→ Required action:
Return every line in the entries below where the word "value" shows up.

* * * *

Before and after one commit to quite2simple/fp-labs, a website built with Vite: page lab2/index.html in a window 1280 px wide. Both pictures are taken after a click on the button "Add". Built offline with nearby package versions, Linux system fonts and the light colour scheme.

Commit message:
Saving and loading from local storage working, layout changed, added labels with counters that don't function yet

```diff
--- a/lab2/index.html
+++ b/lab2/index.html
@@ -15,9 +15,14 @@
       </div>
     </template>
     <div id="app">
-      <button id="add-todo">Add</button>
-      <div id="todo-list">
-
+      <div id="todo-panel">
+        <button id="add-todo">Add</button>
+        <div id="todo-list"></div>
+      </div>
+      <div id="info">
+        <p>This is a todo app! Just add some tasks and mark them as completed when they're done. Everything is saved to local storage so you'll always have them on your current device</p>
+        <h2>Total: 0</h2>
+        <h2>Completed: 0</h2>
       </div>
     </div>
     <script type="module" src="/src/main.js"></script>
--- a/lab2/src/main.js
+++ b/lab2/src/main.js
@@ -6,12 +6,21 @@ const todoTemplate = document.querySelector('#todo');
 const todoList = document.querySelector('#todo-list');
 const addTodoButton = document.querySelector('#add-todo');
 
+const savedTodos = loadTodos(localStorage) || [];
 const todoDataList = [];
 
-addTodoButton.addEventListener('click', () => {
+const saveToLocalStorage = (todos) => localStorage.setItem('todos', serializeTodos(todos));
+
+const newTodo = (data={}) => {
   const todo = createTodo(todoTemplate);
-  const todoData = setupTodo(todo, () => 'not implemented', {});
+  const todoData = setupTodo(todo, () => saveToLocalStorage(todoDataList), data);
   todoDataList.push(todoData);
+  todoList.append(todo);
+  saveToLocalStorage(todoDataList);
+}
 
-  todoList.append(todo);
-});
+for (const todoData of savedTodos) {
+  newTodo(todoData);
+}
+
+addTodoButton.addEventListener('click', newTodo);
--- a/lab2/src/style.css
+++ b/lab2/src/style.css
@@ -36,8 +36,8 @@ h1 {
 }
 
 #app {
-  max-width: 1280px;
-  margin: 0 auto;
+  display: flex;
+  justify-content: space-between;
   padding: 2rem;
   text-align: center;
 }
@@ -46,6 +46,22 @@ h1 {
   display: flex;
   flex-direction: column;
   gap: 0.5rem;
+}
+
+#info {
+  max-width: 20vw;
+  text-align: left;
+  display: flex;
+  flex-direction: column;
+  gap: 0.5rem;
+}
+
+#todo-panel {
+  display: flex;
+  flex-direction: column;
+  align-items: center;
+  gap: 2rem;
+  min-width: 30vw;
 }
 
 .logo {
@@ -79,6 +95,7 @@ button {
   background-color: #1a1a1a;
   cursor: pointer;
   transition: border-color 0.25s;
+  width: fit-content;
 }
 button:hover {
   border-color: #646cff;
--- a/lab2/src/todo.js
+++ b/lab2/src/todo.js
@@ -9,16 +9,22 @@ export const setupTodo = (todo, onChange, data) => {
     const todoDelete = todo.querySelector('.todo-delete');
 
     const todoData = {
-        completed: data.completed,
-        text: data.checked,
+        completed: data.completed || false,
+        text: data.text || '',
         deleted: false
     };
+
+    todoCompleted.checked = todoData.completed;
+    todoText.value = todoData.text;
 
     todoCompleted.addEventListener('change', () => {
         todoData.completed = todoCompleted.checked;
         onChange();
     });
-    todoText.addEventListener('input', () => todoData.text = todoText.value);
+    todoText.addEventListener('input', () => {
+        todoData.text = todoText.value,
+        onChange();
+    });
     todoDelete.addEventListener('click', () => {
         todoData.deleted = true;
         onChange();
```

* * * *

→ Solved exercise:
+    todoText.value = todoData.text;
-    todoText.addEventListener('input', () => todoData.text = todoText.value);
+        todoData.text = todoText.value,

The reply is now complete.